In October 2005, the first version of the ISO 27001 was published and essentially replaced BS7799-2 as an audit standard for identifying the maturity and effectiveness of Information Management Systems. Over the years, the standard has matured and developed largely because of the growth in system complexity, the introduction of new technologies and the evolution of adversarial behaviours.
Although regarded as a universal and internationally accepted compliance audit standard, the ability to certify an organisation to ISO 27001 allows visible and tangible security control efforts. It also provides a “comfort level” among supply chain partners. As mentioned, one of the main reasons the standard undergoes revision is to increase its effectiveness as an audit standard. This is to ensure the ISO 27001 standard is responsive to identifying controls which are most effective against modern day threat actors and security risks. The general approach demanded by ISO 27001 is to reduce the risks associated with information security, such as making sure changes are security-tested prior to being put into production.
ISO 27001 has always been designed to be adopted by any organisation, small to global enterprise, in any industry sector to manage security controls effectively. It is generally a systematic approach which aligns employees’ activities, business processes and security control technology to maintain robust defences against threats to the organisation. This is achieved via the traditional view of the three pillars of security: confidentiality, integrity and availability.
Achieving full ISO 27001 certification every three years against a standard which comes under regular revision is no small exercise. A senior manager should own the effort and be resourced sufficiently to gain access to the evidence of security control compliance, maintaining standards. When a security control is found to be lacking or is absent, ISO 27002 provides detailed guidance on how to implement the necessary controls.
How will ISO 27001 change in the latest revision?
- Sections 4-10 have not changed and only the security controls listed in ISO 27001 will be updated.
- The controls have also been categorised into more useful groups, enabling streamlining as they are now organised into 4 sections (instead of 14) with 93 controls (instead of 114). These are Organisational Controls (clause 5), People Controls (clause 6), Physical Controls (clause 7) and Technological Controls (clause 8).
- 23 of the controls have been renamed to make them easier to understand.
- No controls have been deleted but 57 controls have been merged into 24.
- One control has been split, namely the 18.2.3 Technical compliance review. This has been split into 5.36 Conformance with policies, rules, and standard for information security and 8.8 Management of Technical Vulnerabilities
- In addition to the split control, 11 new controls were added. These are:
- 5.7 Threat Intelligence
- 5.23 Information security for use of cloud services
- 5.30 ICT readiness for business continuity
- 7.4 Physical security monitoring
- 8.10 Information deletion
- 8.11 Data masking
- 8.12 Data leakage prevention
- 8.16 Monitoring activities
- 8.23 Web filtering
- 8.28 Secure coding.
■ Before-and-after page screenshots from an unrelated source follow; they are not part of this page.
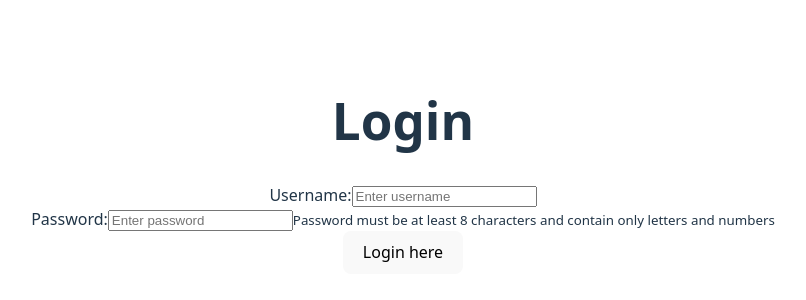
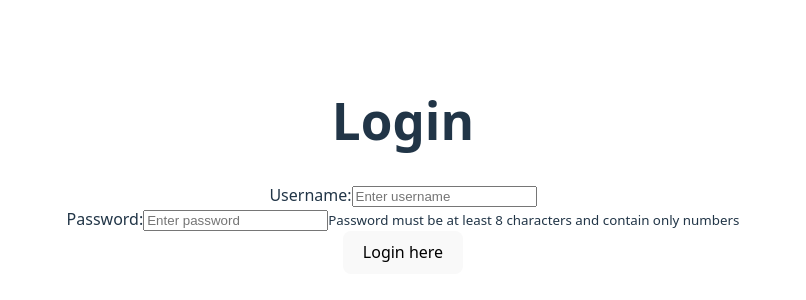
Before and after one commit to saif482/meticulous, a React (Vite) app: page / in a window 1280 px wide. Shown: the part 234-534 px from the top of the page, without its empty margins (237-1043 px from the left). Built offline with nearby package versions, Linux system fonts and the light colour scheme.

Commit message:
numeric only

```diff
--- a/src/App.tsx
+++ b/src/App.tsx
@@ -6,7 +6,7 @@ const loginSchema = z.object({
   username: z.string().min(1, 'Username is required'),
   password: z.string()
     .min(8, 'Password must be at least 8 characters long')
-    .regex(/^[a-zA-Z0-9]+$/, 'Password must contain only alphanumeric characters')
+    .regex(/^[0-9]+$/, 'Password must contain only numeric characters')
 })
 
 type LoginFormData = z.infer<typeof loginSchema>
@@ -78,7 +78,7 @@ function App() {
             />
             {errors.password && <span className="error-message">{errors.password}</span>}
             <small className="password-hint">
-              Password must be at least 8 characters and contain only letters and numbers
+              Password must be at least 8 characters and contain only numbers
             </small>
           </div>
 
```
Like all the new 11 controls, ISO 27001 5.7 will require an organisation to make an investment and address threat intelligence within their processes. This must be reflected in the organisation’s documentation and policies. As this control is designed to provide business risk reduction and governance support (GRC), it is highly unlikely that it can avoid being part of the statement of applicability. Therefore, all organisations will need to give this area careful consideration, not only to meet the standard, but for good practice and a recognition that it will assist with compliance with other regulations such as the General Data Protection Regulation (GDPR).
The fulfilment of threat intelligence control within the organisation will require both evidence of existence and measurement of effectiveness. The evidence of existence of the control is straight-forward and can include:
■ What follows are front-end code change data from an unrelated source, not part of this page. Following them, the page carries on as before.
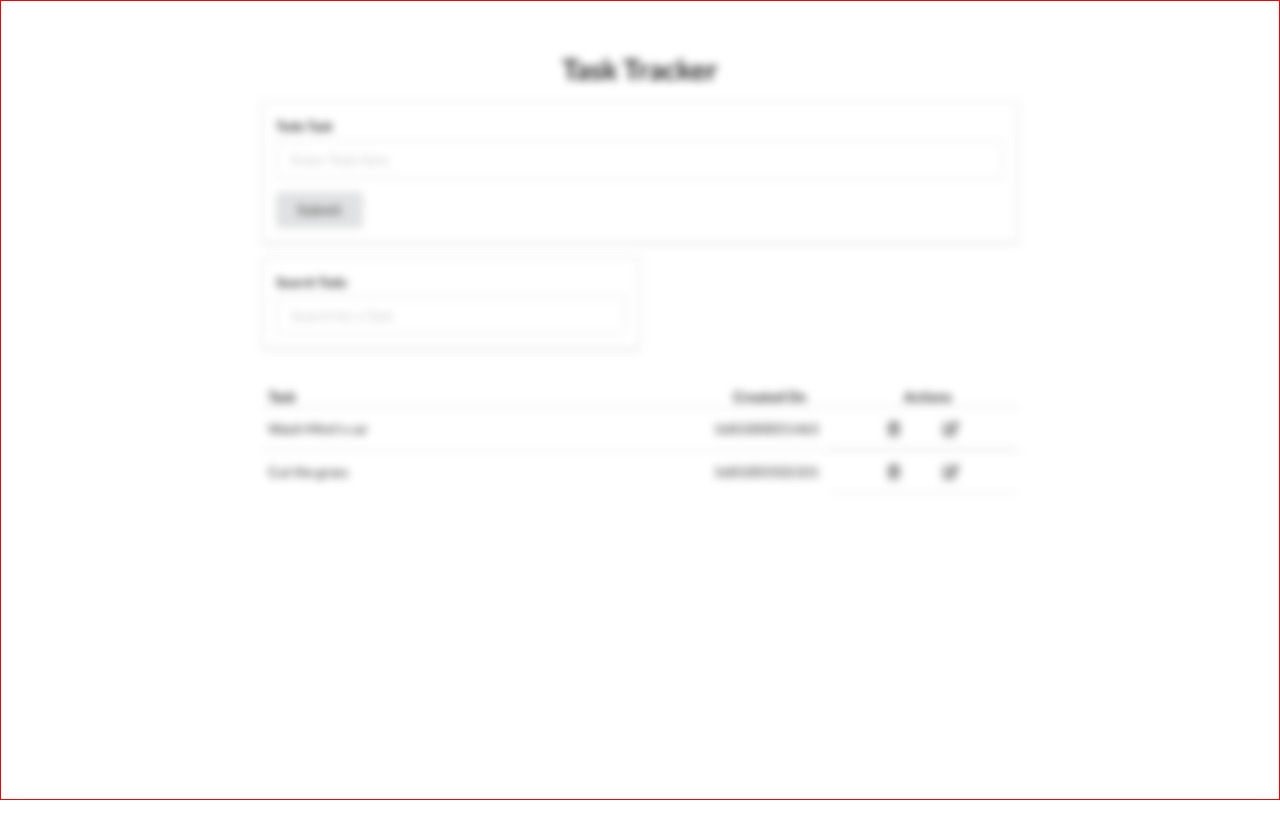
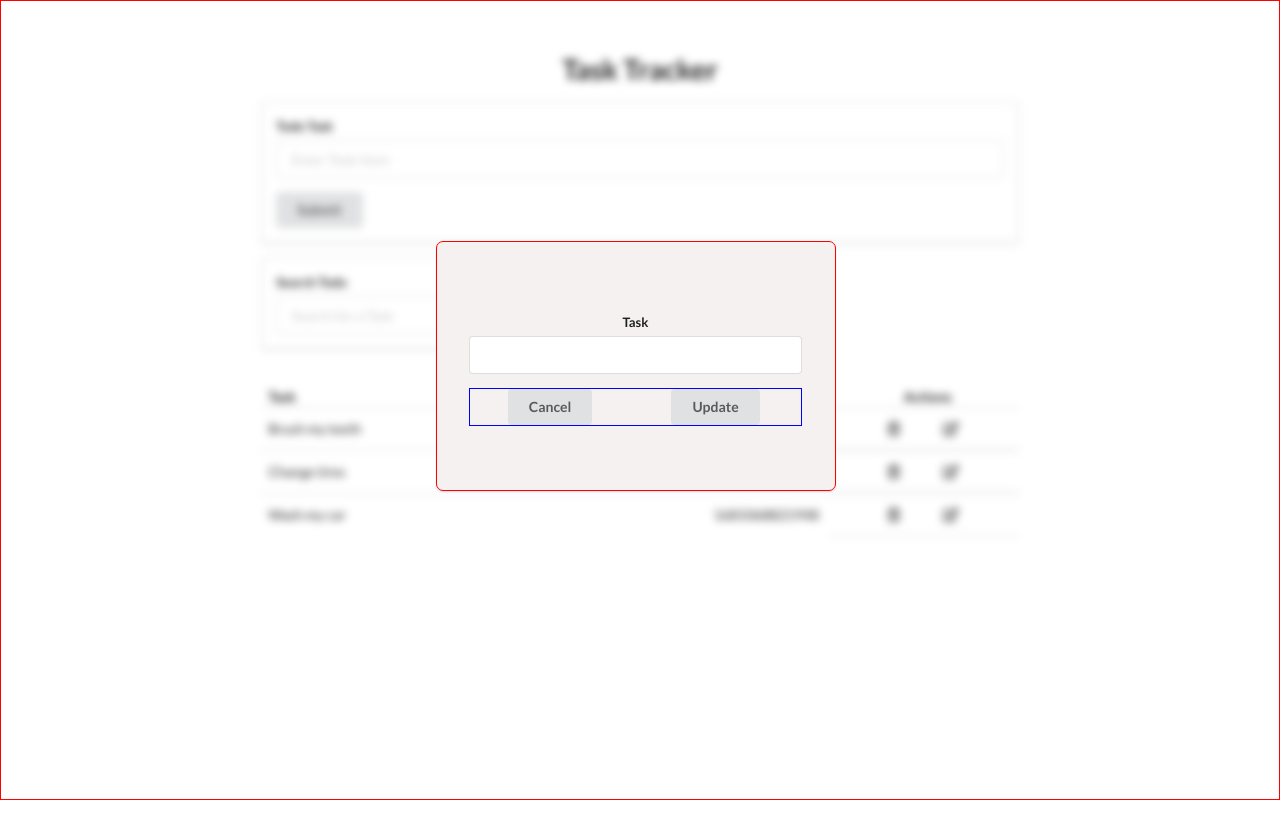
Before and after one commit to Manara-Ali/fullstack_todo_app, a React (Create React App) app in the folder todoapp/client/: page / in a window 1280 px wide. Both pictures are taken after a click on the icon 950 px from the left and 428 px from the top of the page. Built offline with nearby package versions, Linux system fonts and the light colour scheme; data requests are answered from the project's data file.

Commit message:
Update todo functionality is working

```diff
--- a/todoapp/client/db.json
+++ b/todoapp/client/db.json
@@ -1,16 +1,22 @@
 {
   "todos": [
     {
-      "id": "6Zn4jUaYo1ikN_ZEa-hjW",
-      "task": "Wash Mimi's car",
+      "id": "y0Y8YdxrqZiZMNlfkrZHk",
+      "task": "Brush my teeth",
       "completed": false,
-      "createdAt": 1681000051465
+      "createdAt": 1681005502101
     },
     {
-      "id": "y0Y8YdxrqZiZMNlfkrZHk",
-      "task": "Cut the grass",
+      "id": "Itjo3EVK8BKO5dPPYPlk8",
+      "task": "Change tires",
       "completed": false,
-      "createdAt": 1681005502101
+      "createdAt": 1681068811506
+    },
+    {
+      "id": "7LBviBEttv4CI3F7V5DJk",
+      "task": "Wash my car",
+      "completed": false,
+      "createdAt": 1681068821948
     }
   ]
 }
--- /dev/null
+++ b/todoapp/client/src/components/Confirmation.jsx
@@ -0,0 +1,61 @@
+import React, { useContext, useState } from "react";
+import { updateTodo } from "../store";
+import { useDispatch, useSelector } from "react-redux";
+import { ModalContext } from "../context/ModalContext";
+
+const Confirmation = () => {
+  const { editEl, setModalOpen } = useContext(ModalContext);
+
+  const [input, setInput] = useState("");
+
+  const dispatch = useDispatch();
+
+  const handleModalClose = () => {
+    document.querySelector(".app-container").classList.remove("blur");
+    setModalOpen(false);
+  };
+
+  // Create a function to update a task
+  const handleTaskUpdate = (element, input) => {
+    dispatch(updateTodo({ ...element, task: input }));
+    document.querySelector(".app-container").classList.remove("blur");
+    setModalOpen(false);
+  };
+
+  return (
+    <div className="modal-message ui segment">
+      <div className="ui form">
+        <div className="field">
+          <label>Task</label>
+          <input
+            type="text"
+            name="task"
+            // placeholder={editEl.task}
+            onChange={(e) => setInput(e.target.value)}
+            value={input}
+          />
+        </div>
+        <div className="button-container">
+          <button
+            className="ui button"
+            type="submit"
+            onClick={() => handleModalClose()}
+          >
+            Cancel
+          </button>
+          <button
+            className="ui button"
+            type="submit"
+            onClick={() => {
+              return handleTaskUpdate(editEl, input);
+            }}
+          >
+            Update
+          </button>
+        </div>
+      </div>
+    </div>
+  );
+};
+
+export default Confirmation;
--- a/todoapp/client/src/components/Modal.jsx
+++ b/todoapp/client/src/components/Modal.jsx
@@ -1,22 +1,22 @@
 import React, { useContext } from "react";
 import { createPortal } from "react-dom";
 import { ModalContext } from "../context/ModalContext";
+import Confirmation from "./Confirmation";
 
 const Modal = () => {
   const { modalOpen, setModalOpen } = useContext(ModalContext);
 
-  const handleModalClose = () => {
-    document.querySelector(".app-container").classList.remove("blur");
-    setModalOpen(false);
+  const handleModalClose = (e) => {
+    if (e.target === document.querySelector(".modal-container")) {
+      document.querySelector(".app-container").classList.remove("blur");
+      setModalOpen(false);
+    }
   };
   return createPortal(
-    <div
-      className="modal-container"
-      onClick={() => {
-        return handleModalClose();
-      }}
-    >
-      <div className="modal-content">{/* <h1>I am a modal</h1> */}</div>
+    <div className="modal-container" onClick={(e) => handleModalClose(e)}>
+      <div className="modal-content">
+        <Confirmation />
+      </div>
     </div>,
     document.querySelector("#portal-container")
   );
--- a/todoapp/client/src/components/Todos.jsx
+++ b/todoapp/client/src/components/Todos.jsx
@@ -1,6 +1,6 @@
 import React, { useEffect, useContext } from "react";
 import { useDispatch, useSelector } from "react-redux";
-import { fetchTodos, deleteTodo, updateTodo } from "../store";
+import { fetchTodos, deleteTodo } from "../store";
 import Modal from "./Modal";
 import { ModalContext } from "../context/ModalContext";
 
@@ -8,7 +8,7 @@ const Todos = () => {
   // Create a dispatch function
   const dispatch = useDispatch();
 
-  const { modalOpen, setModalOpen } = useContext(ModalContext);
+  const { modalOpen, setModalOpen, setEditEl } = useContext(ModalContext);
 
   const { data: todos } = useSelector((state) => {
     return state.todosCombinedReducer;
@@ -19,18 +19,13 @@ const Todos = () => {
     dispatch(deleteTodo(todo));
   };
 
-  // Create a function to update a task
-  const handleUpdate = (element, input) => {
-    dispatch(updateTodo({ ...element, task: input }));
-  };
-
-  const handleModal = () => {
+  const handleModal = (obj) => {
+    setEditEl(obj);
     document.querySelector(".app-container").classList.add("blur");
     setModalOpen(true);
   };
 
   const todosList = todos.map((element) => {
-    console.log(element.id);
     return (
       <div key={element.id} className="ui celled list">
         <div className="item task">
@@ -50,7 +45,8 @@ const Todos = () => {
             <i
               className="edit outline icon"
               onClick={() => {
-                return handleModal();
+                // console.log(element);
+                return handleModal(element);
               }}
             ></i>
           </div>
--- a/todoapp/client/src/context/ModalContext.js
+++ b/todoapp/client/src/context/ModalContext.js
@@ -4,10 +4,13 @@ export const ModalContext = createContext();
 
 export const CustomProvider = ({ children }) => {
   const [modalOpen, setModalOpen] = useState(false);
+  const [editEl, setEditEl] = useState(null);
 
   const obj = {
     modalOpen,
     setModalOpen,
+    editEl,
+    setEditEl,
   };
 
   return <ModalContext.Provider value={obj}>{children}</ModalContext.Provider>;
--- a/todoapp/client/src/index.css
+++ b/todoapp/client/src/index.css
@@ -120,3 +120,29 @@ body {
 .blur {
   filter: blur(4px);
 }
+
+.modal-message.ui.segment {
+  border: 1px solid red;
+  width: 400px;
+  height: 250px;
+  position: absolute;
+  background-color: rgb(245, 241, 241);
+  border-radius: 7px;
+  top: 30vh;
+  left: 34%;
+  text-align: center;
+  padding-top: 20px;
+  display: flex;
+  justify-content: center;
+  align-items: center;
+}
+
+.button-container {
+  border: 1px solid blue;
+  display: flex;
+  justify-content: space-around;
+}
+
+.modal-message.ui.segment .ui.form {
+  width: 90%;
+}
--- a/todoapp/client/src/store/slices/todosSlice.js
+++ b/todoapp/client/src/store/slices/todosSlice.js
@@ -1,4 +1,4 @@
-import { createSlice } from "@reduxjs/toolkit";
+import { createSlice, current } from "@reduxjs/toolkit";
 import { fetchTodos } from "../thunks/fetchTodos";
 import { createTodo } from "../thunks/createTodo";
 import { deleteTodo } from "../thunks/deleteTodo";
--- a/todoapp/client/src/store/thunks/updateTodo.js
+++ b/todoapp/client/src/store/thunks/updateTodo.js
@@ -4,10 +4,12 @@ import axios from "axios";
 export const updateTodo = createAsyncThunk(
   "todo/update",
   async (updatedTodo) => {
-    await axios.patch(
-      `http://localhost:3005/todos/${updatedTodo.id}`,
-      updateTodo
-    );
+    console.log(updatedTodo);
+    await axios({
+      url: `http://localhost:3005/todos/${updatedTodo.id}`,
+      method: "PATCH",
+      data: updatedTodo,
+    });
 
     return updatedTodo;
   }
```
- Oversight of reports that detail current threats, the threat landscape and types of attacks, including those relevant to your industry.
- Identification of attacker methodologies, tools, tactics, indicators of compromise and the ability to monitor threats to your supply chain.
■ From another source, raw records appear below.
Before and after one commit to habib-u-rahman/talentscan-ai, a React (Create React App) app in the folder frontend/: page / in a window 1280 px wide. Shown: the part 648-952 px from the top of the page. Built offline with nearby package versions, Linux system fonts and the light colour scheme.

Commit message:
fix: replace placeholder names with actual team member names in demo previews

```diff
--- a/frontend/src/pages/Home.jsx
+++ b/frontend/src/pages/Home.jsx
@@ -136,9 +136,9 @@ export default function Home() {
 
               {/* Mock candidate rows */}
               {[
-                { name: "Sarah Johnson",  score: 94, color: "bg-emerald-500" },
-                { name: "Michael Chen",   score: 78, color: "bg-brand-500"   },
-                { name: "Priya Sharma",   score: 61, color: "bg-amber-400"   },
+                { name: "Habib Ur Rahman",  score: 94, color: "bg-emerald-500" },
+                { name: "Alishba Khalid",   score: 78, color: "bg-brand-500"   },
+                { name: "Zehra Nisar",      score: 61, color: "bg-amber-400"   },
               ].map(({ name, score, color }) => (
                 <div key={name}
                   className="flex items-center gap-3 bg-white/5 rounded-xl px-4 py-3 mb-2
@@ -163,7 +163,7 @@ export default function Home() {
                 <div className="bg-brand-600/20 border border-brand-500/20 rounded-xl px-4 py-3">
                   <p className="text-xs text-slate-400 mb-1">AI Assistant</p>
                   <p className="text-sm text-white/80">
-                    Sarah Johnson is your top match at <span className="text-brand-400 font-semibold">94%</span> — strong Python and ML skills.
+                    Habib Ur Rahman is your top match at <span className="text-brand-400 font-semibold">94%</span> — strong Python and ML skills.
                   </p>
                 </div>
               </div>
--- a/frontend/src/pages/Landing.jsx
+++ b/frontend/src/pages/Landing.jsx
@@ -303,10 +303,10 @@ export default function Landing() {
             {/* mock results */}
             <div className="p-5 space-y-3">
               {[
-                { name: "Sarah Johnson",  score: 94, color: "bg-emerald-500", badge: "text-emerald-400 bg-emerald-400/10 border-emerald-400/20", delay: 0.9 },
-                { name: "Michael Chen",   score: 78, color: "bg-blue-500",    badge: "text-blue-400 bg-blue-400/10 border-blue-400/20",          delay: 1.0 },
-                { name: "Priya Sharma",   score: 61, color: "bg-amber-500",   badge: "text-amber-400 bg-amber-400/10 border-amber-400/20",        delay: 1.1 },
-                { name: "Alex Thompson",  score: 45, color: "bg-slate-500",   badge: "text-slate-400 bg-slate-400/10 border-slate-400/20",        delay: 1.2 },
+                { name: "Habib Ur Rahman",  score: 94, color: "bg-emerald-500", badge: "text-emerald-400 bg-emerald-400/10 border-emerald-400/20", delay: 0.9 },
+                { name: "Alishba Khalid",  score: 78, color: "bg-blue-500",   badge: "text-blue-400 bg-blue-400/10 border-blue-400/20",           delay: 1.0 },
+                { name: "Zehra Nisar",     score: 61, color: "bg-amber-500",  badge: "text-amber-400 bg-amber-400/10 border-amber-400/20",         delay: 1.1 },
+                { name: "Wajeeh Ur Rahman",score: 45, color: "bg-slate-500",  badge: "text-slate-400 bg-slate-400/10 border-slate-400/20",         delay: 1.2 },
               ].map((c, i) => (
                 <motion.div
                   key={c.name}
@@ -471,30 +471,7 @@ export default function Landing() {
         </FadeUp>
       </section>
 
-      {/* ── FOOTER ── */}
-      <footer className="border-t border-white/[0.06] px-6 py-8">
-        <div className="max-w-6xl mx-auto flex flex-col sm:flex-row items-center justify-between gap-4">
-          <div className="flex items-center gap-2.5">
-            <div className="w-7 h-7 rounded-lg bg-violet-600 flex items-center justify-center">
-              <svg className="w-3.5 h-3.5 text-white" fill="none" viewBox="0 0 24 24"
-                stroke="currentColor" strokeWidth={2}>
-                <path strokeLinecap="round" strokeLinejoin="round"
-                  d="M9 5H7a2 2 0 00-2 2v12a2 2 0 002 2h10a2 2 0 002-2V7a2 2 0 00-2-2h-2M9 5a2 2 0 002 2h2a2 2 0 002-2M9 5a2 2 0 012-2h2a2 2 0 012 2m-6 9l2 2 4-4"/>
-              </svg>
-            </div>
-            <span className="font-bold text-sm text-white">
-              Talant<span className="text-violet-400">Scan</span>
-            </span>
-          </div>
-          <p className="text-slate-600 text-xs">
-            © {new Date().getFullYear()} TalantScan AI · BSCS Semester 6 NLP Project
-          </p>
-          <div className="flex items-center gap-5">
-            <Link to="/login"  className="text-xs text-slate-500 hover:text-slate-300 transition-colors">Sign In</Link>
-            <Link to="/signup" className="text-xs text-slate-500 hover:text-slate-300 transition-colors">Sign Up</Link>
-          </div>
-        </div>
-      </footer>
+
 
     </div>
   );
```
- The reports must be insightful, contextual, and actionable. The processes supporting threat intelligence should ensure intelligence reports are actioned and measures taken to mitigate the threats identified.
As an example, software vulnerabilities, vendor mitigations and vendor patches are constantly being released. It is important to be able to identify if the software vulnerability relevant to your organisation is exposed – especially in the case of a remote code execution vulnerability – and under active exploit by a threat actor. This information should be fed into a ticketing or tracking system, ensuring that teams can coordinate to address the issue as a priority.
Not only should the above be supported by a policy and a process/workflow, but the details of an intelligence report should also be captured in the ticketing or tracking system for later audit review. A threat intelligence capability that cannot influence organisational activity to mitigate a threat will not be deemed effective. Put another way, when it comes to threat intelligence “action speaks louder than words”.
Please visit cyjax.com or email firstname.lastname@example.org for details on how we can help your organisation deploy an effective threat intelligence capability to meet ISO 27001 control requirements.